====== MATERIAL PROVIDED ======
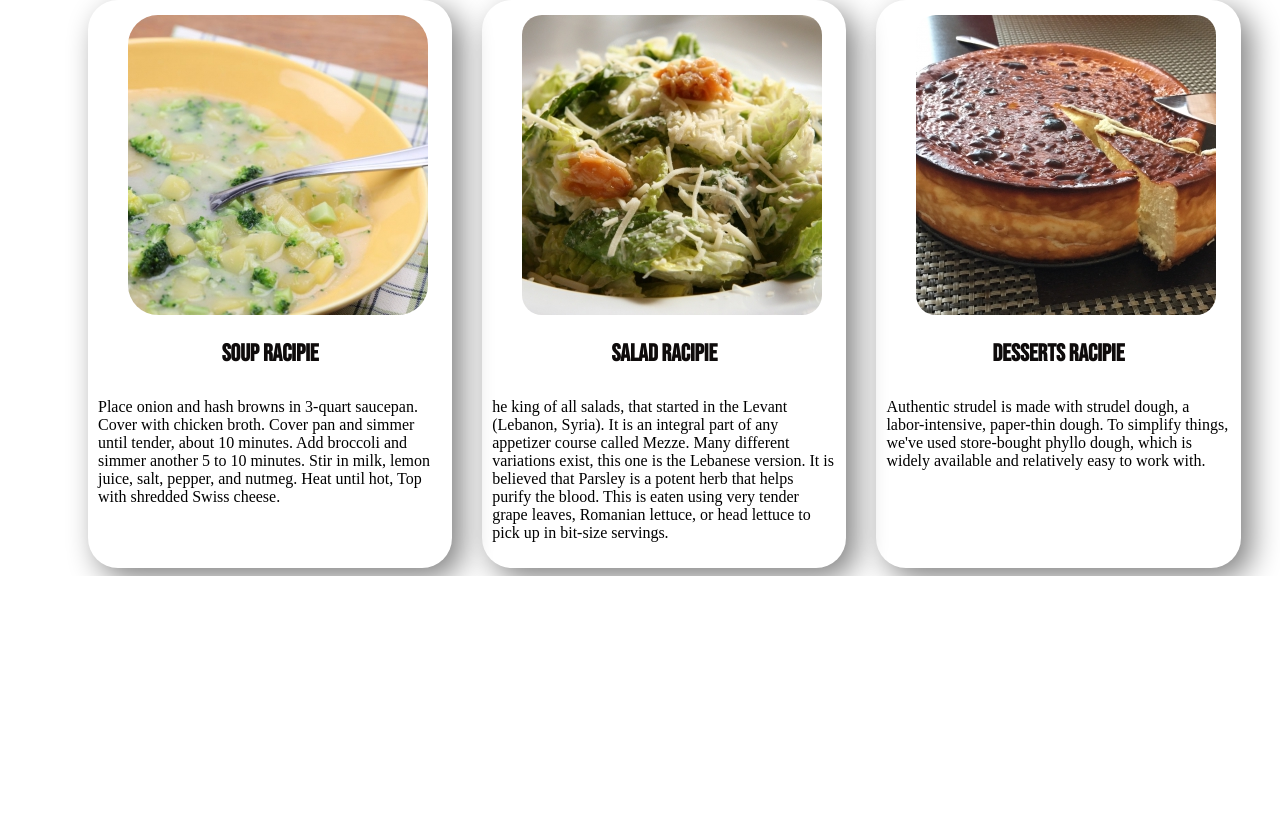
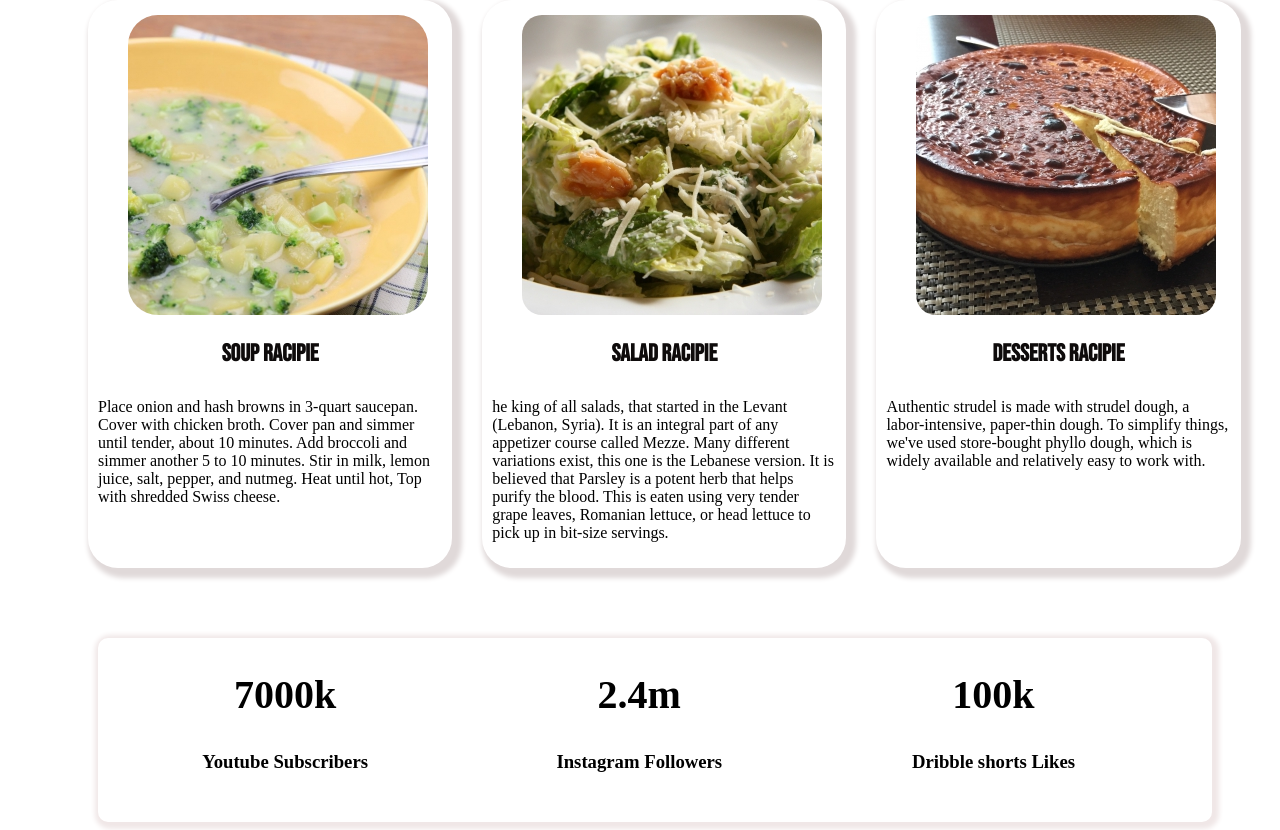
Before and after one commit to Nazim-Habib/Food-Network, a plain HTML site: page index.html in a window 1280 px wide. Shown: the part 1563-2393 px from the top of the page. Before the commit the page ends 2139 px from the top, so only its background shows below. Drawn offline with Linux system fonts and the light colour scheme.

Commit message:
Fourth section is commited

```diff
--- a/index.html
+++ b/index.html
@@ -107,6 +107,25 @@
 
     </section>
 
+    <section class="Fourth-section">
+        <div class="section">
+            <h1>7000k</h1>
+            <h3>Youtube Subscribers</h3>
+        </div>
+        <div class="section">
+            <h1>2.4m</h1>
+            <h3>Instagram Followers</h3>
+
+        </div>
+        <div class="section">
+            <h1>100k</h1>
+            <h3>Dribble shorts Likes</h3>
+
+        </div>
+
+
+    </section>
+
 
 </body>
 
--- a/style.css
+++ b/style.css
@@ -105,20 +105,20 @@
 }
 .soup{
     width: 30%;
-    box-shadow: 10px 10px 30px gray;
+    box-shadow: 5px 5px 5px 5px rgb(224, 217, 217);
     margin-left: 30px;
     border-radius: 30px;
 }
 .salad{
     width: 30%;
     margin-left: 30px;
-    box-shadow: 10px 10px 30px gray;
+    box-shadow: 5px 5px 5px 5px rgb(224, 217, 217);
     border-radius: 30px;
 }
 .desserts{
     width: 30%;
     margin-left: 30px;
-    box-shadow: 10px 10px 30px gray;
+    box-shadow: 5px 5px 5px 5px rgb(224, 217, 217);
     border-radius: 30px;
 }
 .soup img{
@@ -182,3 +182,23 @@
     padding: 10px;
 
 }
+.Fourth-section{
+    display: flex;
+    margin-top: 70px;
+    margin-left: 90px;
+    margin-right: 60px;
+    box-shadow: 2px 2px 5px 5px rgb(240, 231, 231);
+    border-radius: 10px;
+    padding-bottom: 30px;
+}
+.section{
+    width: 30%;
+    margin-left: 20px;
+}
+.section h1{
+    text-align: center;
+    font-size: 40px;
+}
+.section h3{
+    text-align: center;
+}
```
======
## [PROBLEM TO WORK ON]
Out of the entries, report each line that contains the word "index".

## [OUTPUT FOR THIS TASK]
Before and after one commit to Nazim-Habib/Food-Network, a plain HTML site: page index.html in a window 1280 px wide. Shown: the part 1563-2393 px from the top of the page. Before the commit the page ends 2139 px from the top, so only its background shows below. Drawn offline with Linux system fonts and the light colour scheme.
--- a/index.html
+++ b/index.html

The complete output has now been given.